Running Plex Media Server on a remote dedicated server has it’s pros and cons. It can be expensive, but it’s great fun and can take the burden off of your home internet connection if you share your library with multiple people. Below is a guide on how to setup a remote server and have it stream media to you, your friends, and your families cell phones, XBMC HTPCs, desktops, rokus, etc.. Anything you or they currently watch Plex on.
Now, I just want to say that I’ve been doing this before Plex came out with their online syncing feature (Cloud Sync) that allows you to upload your media to Dropbox, Copy, etc etc. Having full control over your media server and where your content is, in my opinion very important. Plus, with this setup you have much more space to store media files.
I share my Plex library with a couple friends and family members. Passing USB sticks back and forth with media, or trying to upload it to some site so they could download it became annoying and unreliable. I knew Plex worked great over local networks (in the home) but I wasn’t sure it would work if I setup a remote server and shared it with friends and family. Let me tell you – it works amazingly well.
You need to take into consideration a few things before you attempt this though.
- Do you share your media/library with multiple people?
- Is your upload speed on your home internet not fast enough to deal with multiple streams? or even one?
- Do you mind spending a couple bucks in order to do this for fun?

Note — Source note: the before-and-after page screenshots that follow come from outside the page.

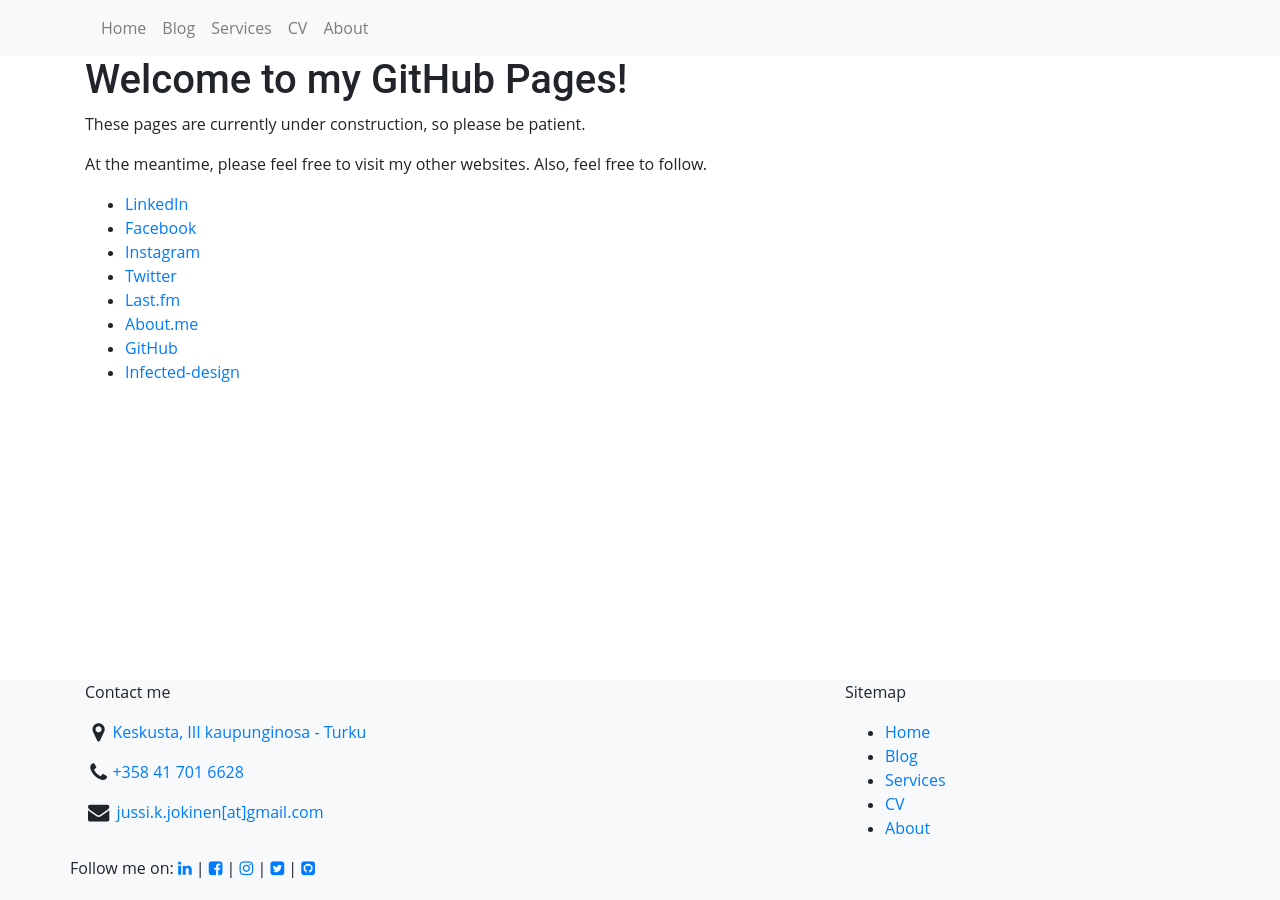
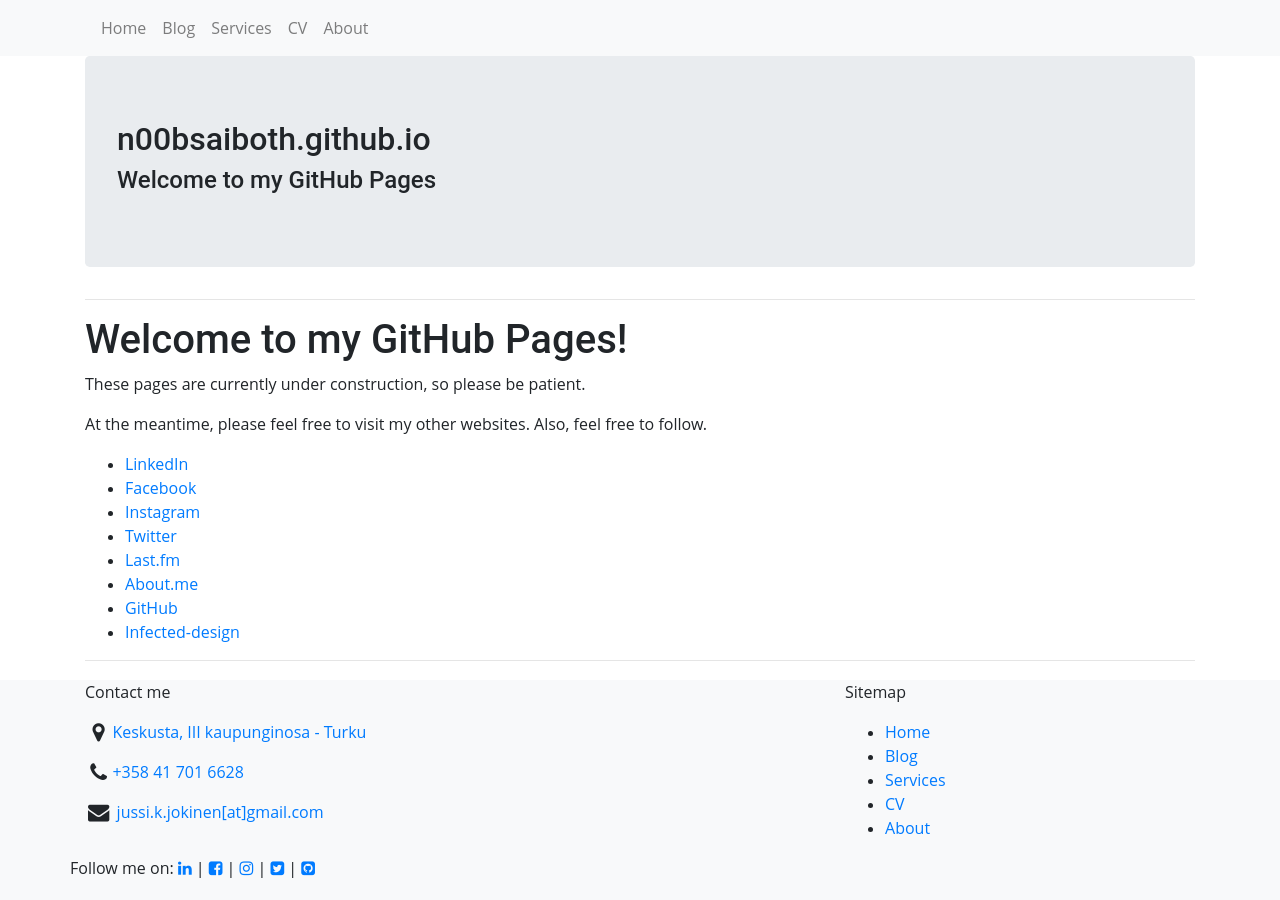
Before and after one commit to n00bsaiboth/n00bsaiboth.github.io, a Jekyll site: the page built from index.html, in a window 1280 px wide. Built offline with Jekyll 4.4.1, drawn with Linux system fonts in a browser that asks for light colours.

Commit message:
Update default.html

```diff
--- a/_layouts/default.html
+++ b/_layouts/default.html
@@ -67,9 +67,34 @@
   </div>
 </nav>
 
+<header>
+	<div class="container">
+		<div class="jumbotron">
+			<hgroup>
+				<h2>n00bsaiboth.github.io</h2>
+				<h4>Welcome to my GitHub Pages</h4>
+			</hgroup>
+		</div>
+	</div>
+</header>
+
+<!-- quick fix to add more space and a spacer -->
+<section>
+	<article class="container">
+		<hr>
+	</article>
+</section>
+
   <section class="container">
     {{ content }}
   </section>
+
+<!-- another quick fix -->
+<section>
+	<article class="container">
+		<hr>
+	</article>
+</section>
 
 <footer class="footer bg-light">
             <div class="container">
```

These questions aren’t all that great, but they are things you should consider. If you don’t share your library with anyone then you don’t REALLY need to do this – unless you want to start! If your home internet connection has a nice upload speed, something like 5-10Mbps+ then you don’t REALLY need to do this. And lastly if you’re a cheap-ass then you DEFINITELY don’t need to do this. This is fun though – and you can use the dedicated server for other things, like I am.
Why do I do this? Well the server has a 100Mbps symmetrical connection. At my house, I don’t have anywhere near that. I don’t pay for the electricity for this server, it’s always on – 24×7. I use it to transcode media so the PCs in my house don’t have to. The main thing though, is the speed. This can pump out media to probably 10s of people at a time. Something my PMS (Plex Media Center) will never see, but who cares.
So lets get started.
You’ll want to pick a dedicated host somewhere geographically close to you. I chose one that’s only a couple hundred miles from my city. You don’t necessarily have to do this, but it’ll help because we’re streaming media and you want to have the best connection.
I’ve chosen the host ‘OVH’ and I’m currently using a ‘Limited Edition’ PE 1 model. It’s $29.00 a month (FOR A DEDICATED SERVER, YES!) and I’m using my own Windows Server 2008 license, so I’m not paying monthly for one. It has an Intel i3 processor, with 8GB of RAM, and 1x 2TB SATA2 HDD. The next model up, for $10 more per month has 2x 2TB SATA2 HDDs, so you can run them in RAID for some redundancy. That’s probably a good idea, but this is just a hobby.
Once that server is up and running you’ll want to install Plex Media Server. It’s essentially like installing it on your own server/NAS at home. It’s very easy to setup and the process will guide you through till the end.
How do I get media on to my dedicated server?
Well there are a couple ways, some of which are legal, others not so much.
If you have a Dropbox account, you can install that on the server and use that as a tool to shuffle data between your PC and the server. You would upload it to dropbox from your home PC, then once that’s finished, log into the server and copy it over. This can be tedious and consume a lot of bandwidth.
Alternatively you could use not so legal methods like just downloading media to the box from torrent sites. Whatever way you choose is up to you.
Sharing your PMS with other people is also very easy. Make sure whoever wants to access your library has a my.plexapp.com account. Once they sign up, log into your plexapp account and share your server with them. They will now be able to access your server through the web interface, or their other internet connected devices like a Roku or Smart TV.
One thing to note though, actually it’s a huge note. Make sure your files are in .MP4 format. I learned this the hard way. I had everything in MKV format, and Plex would have to transcode everything in order to stream it. This caused a huge amount of CPU usage, which would bring the server to a crawl, which means the stream suffered. This was annoying for people watching because it would freeze and buffer constantly.
In the next part of this we will be throwing BitCasa into the mix. Stay tuned.